It is widely known that the boomer generations is aging and is one of the largest and longest living generations on record. That means there are potentially an enormous number of people acting as caregivers on top of other family responsibilities.

Caregiver burnout can be the result of having too much on one’s shoulders in the service of another. In many situations, the need to step up into the role of “caregiver” is sudden and unexpected. As familial roles are changed to try and accommodate the needs of a friend or loved one, it can be very easy for caregivers to push their own needs aside. By watching for signs of anxiety, depression, as well as changes in sleeping and eating habits, the beginning stages of burnout can usually be identified before there is a significant problem.

While some people assume that caregivers will ask for help when they need it, many individuals end up feeling burnt out are so focused on providing care and meeting the expectations of others that they are the last to recognize when there is an issue. Keeping lines of communication open can make finding solutions much easier.

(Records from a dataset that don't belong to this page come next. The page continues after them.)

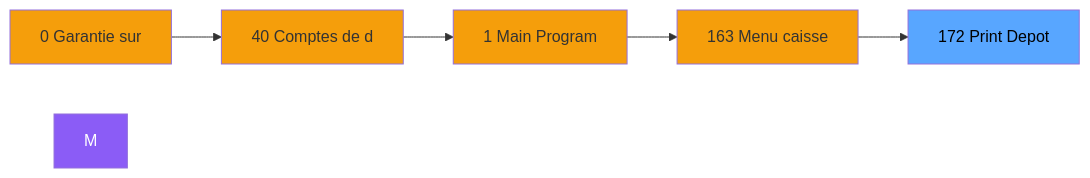
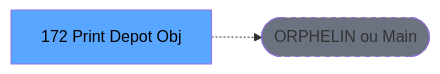
Before and after one commit to thonyAGP/lecteur-magic: the second of 3 diagrams in .openspec/specs/ADH-IDE-172.md, drawn with Mermaid. The commit also changed other lines of this file and 701 other files, not shown here.

````diff
--- a/.openspec/specs/ADH-IDE-172.md
+++ b/.openspec/specs/ADH-IDE-172.md
@@ -118,18 +122,8 @@
 ```mermaid
 graph LR
-    N0[0 Garantie sur]
-    N40[40 Comptes de d]
-    N1[1 Main Program]
-    N163[163 Menu caisse ]
-    T[172 Print Depot ]
-    N0 --> N40
-    N40 --> N1
-    N1 --> N163
-    N163 --> T
-    style M fill:#8b5cf6,color:#fff
-    style N0 fill:#f59e0b
-    style N40 fill:#f59e0b
-    style N1 fill:#f59e0b
-    style N163 fill:#f59e0b
+    T[172 Print Depot Obj]
+    ORPHAN([ORPHELIN ou Main])
+    T -.-> ORPHAN
     style T fill:#58a6ff,color:#000
+    style ORPHAN fill:#6b7280,stroke-dasharray: 5 5
 ```
````
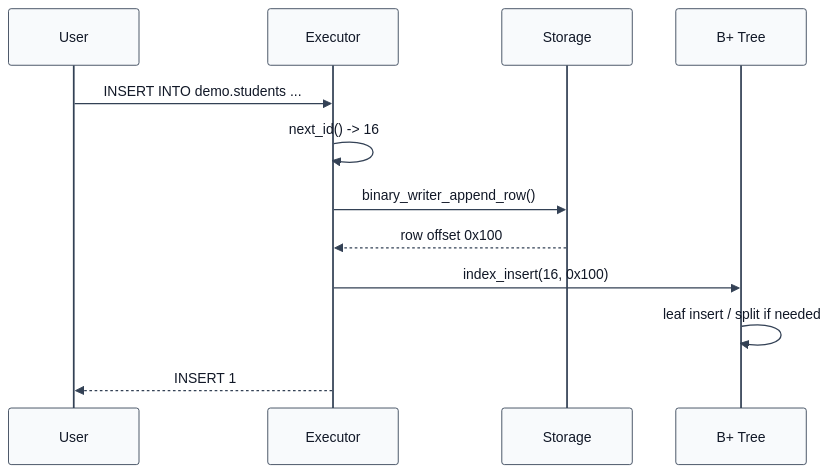
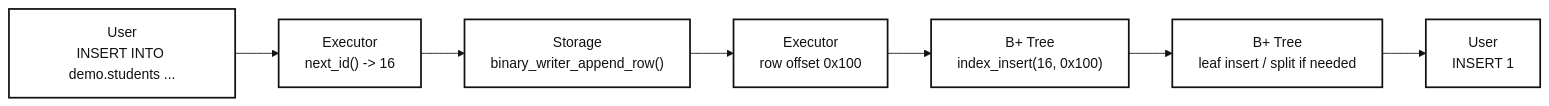
One commit to Jungle-12-303/week7-team1-sql-2 changed diagram 17 of 20 in README.md. Above: the diagram before and after it, drawn with Mermaid. The commit also changed other lines of this file, not shown here.

Commit message:
Reorder README demo section

````diff
--- a/README.md
+++ b/README.md
@@ -801,40 +759,26 @@
 ```mermaid
 %%{init: {
   "theme": "base",
   "themeVariables": {
     "background": "#ffffff",
-    "primaryColor": "#f8fafc",
-    "primaryTextColor": "#111827",
-    "primaryBorderColor": "#334155",
-    "lineColor": "#475569",
-    "secondaryColor": "#f1f5f9",
-    "secondaryTextColor": "#111827",
-    "tertiaryColor": "#e2e8f0",
-    "tertiaryTextColor": "#111827",
-    "actorBkg": "#f8fafc",
-    "actorBorder": "#334155",
-    "actorTextColor": "#111827",
-    "signalColor": "#334155",
-    "signalTextColor": "#111827",
-    "labelBoxBkgColor": "#ffffff",
-    "labelBoxBorderColor": "#334155",
-    "labelTextColor": "#111827",
-    "noteBkgColor": "#eff6ff",
-    "noteBorderColor": "#334155",
-    "noteTextColor": "#111827"
+    "primaryColor": "#ffffff",
+    "primaryTextColor": "#111111",
+    "primaryBorderColor": "#111111",
+    "lineColor": "#111111",
+    "secondaryColor": "#f3f4f6",
+    "secondaryTextColor": "#111111",
+    "tertiaryColor": "#e5e7eb",
+    "tertiaryTextColor": "#111111"
   }
 }}%%
-sequenceDiagram
-    participant U as User
-    participant E as Executor
-    participant S as Storage
-    participant B as B+ Tree
+flowchart LR
+    A["User<br/>INSERT INTO demo.students ..."] --> B["Executor<br/>next_id() -> 16"]
+    B --> C["Storage<br/>binary_writer_append_row()"]
+    C --> D["Executor<br/>row offset 0x100"]
+    D --> E["B+ Tree<br/>index_insert(16, 0x100)"]
+    E --> F["B+ Tree<br/>leaf insert / split if needed"]
+    F --> G["User<br/>INSERT 1"]
 
-    U->>E: INSERT INTO demo.students ...
-    E->>E: next_id() -> 16
-    E->>S: binary_writer_append_row()
-    S-->>E: row offset 0x100
-    E->>B: index_insert(16, 0x100)
-    B->>B: leaf insert / split if needed
-    E-->>U: INSERT 1
+    classDef box fill:#ffffff,stroke:#111111,stroke-width:2px,color:#111111;
+    class A,B,C,D,E,F,G box;
 ```
````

It is important for families to talk about caregiver stress and burnout so caregivers have a support group available. Having a certain time frame where different people take over providing care can give the main caregiver a much needed break to see to their own interests and needs. Offering personal assistance can also give caregivers a way to continue providing care without being solely responsible for all required tasks.

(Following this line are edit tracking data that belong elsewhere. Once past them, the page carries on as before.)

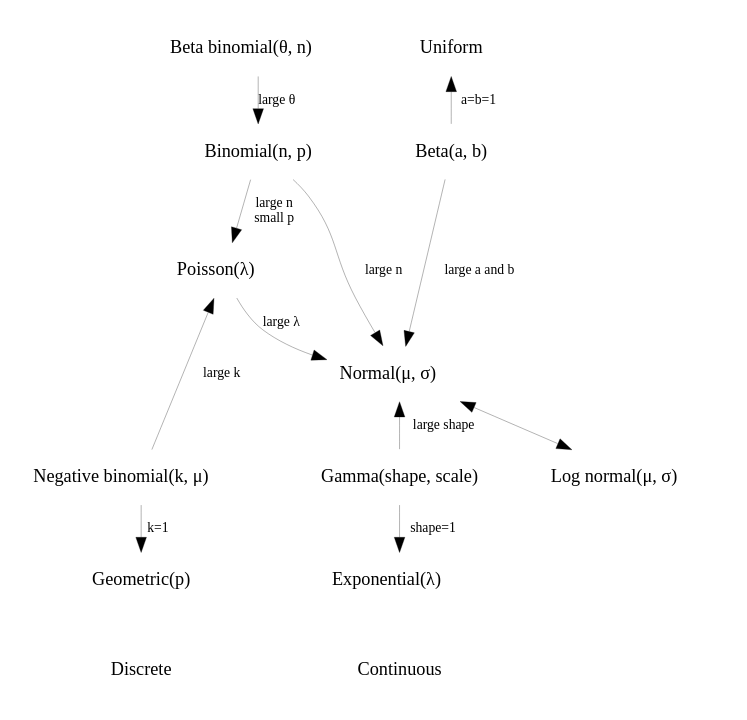
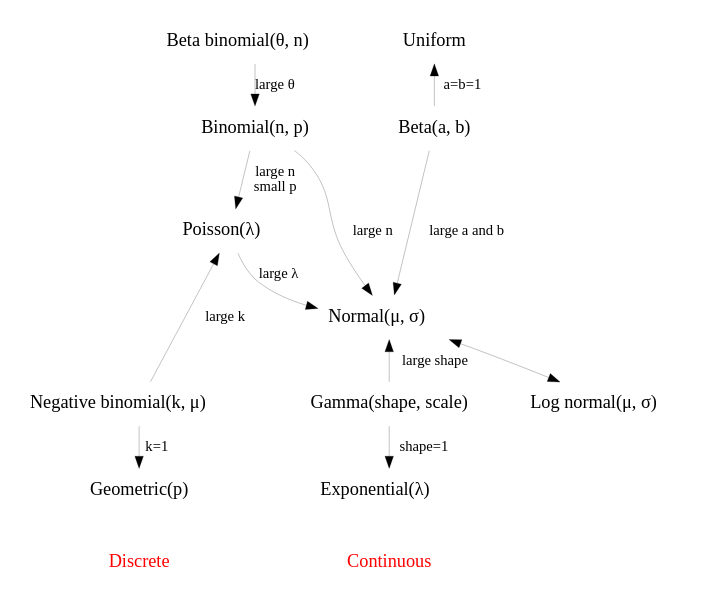
One commit to iTrauco/ESEUR-code-data changed the diagram in probability/disc-cont.dot. Above: the diagram before and after it, drawn with Graphviz. The commit also changed 21 other files, not shown here.

```diff
--- a/probability/disc-cont.dot
+++ b/probability/disc-cont.dot
@@ -1,95 +1,95 @@
                     /* disc-cont.dot, 12 Oct 15 */
 
 digraph G {
 
    rankdir = TB;
    ranksep = 0.3;
    arrowsize=0.3;
-   size = "5.0,5.0";
-   edge [fontsize = 9, penwidth=0.2];
-   node [color = white, shape = plaintext, fontsize = 12];
+   size = "6.0,4.0";
+   edge [fontsize = 12, penwidth=0.2];
+   node [color = white, shape = plaintext, fontsize = 15];
 
    {
    Beta_binomial -> Binomial[label=< large &theta;>] ;
 
    Binomial -> Poisson[label=" large n\nsmall p"] ;
 
    edge [ dir=back]
    Poisson -> Negative_binomial[label=" large k"] ;
 
    edge [ dir=forward]
    Negative_binomial -> Geometric[label=" k=1"] ;
 
    edge [color=white];
    Geometric -> Discrete ;
    }
 
    {
    edge [ dir=back]
    Uniform -> Beta[label=" a=b=1"] ;
 
    edge [ dir=forward]
    Beta -> Normal[label=" large a and b"] ;
 
    edge [ dir=back]
    Normal -> Gamma[label=" large shape"];
 
    edge [ dir=forward]
    Gamma -> Exponential[label=" shape=1"] ;
 
    edge [color=white];
    Exponential -> Continuous ;
    }
 
 /*   nodesep=0.05;
    minlen=0.2;
 */
 
    node [shape=box];
    edge[dir=forward];
 
 
    {
 	Beta_binomial ; Uniform;
 
 	Beta_binomial[label=<Beta binomial(&theta;, n)>];
 	Uniform[label="Uniform"];
    }
 
    {rank = same;
 	Binomial ; Beta;
 	Binomial[label="Binomial(n, p)"];
 	Beta[label="Beta(a, b)"];
    }
 
    {
 	Poisson ; Normal;
 
 	Poisson[label=<Poisson(&lambda;)>];
 	Normal[label=<Normal(&mu;, &sigma;)>];
    }
 
    {rank = same;
 	Negative_binomial ; Gamma;
 
 	Negative_binomial[label=<Negative binomial(k, &mu;)>];
 	Gamma[label="Gamma(shape, scale)"];
    }
 
    {rank = same;
 	Geometric ; Exponential;
 	Geometric[label="Geometric(p)"];
 	Exponential[label=<Exponential(&lambda;)>];
    }
 
    {rank = same;
-	Discrete ; Continuous;
+	Discrete[fontcolor="red"] ; Continuous[fontcolor="red"];
    }
 
    Binomial -> Normal[label=" large n"];
    Poisson -> Normal[label=< large &lambda;>];
 
    edge [ dir=both]
    Normal -> Log_normal;
    Log_normal[label=< Log normal(&mu;, &sigma;)>];
 }
```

Caregiver burnout may not be as commonly known as other stresses, but it is a very real struggle that many people face. In order to recognize and prevent this problem, friends and family members should learn more about how to provide healthy support. With more awareness, fewer people may struggle with the effects of burnout and be able to continue providing quality care to their friend or loved one.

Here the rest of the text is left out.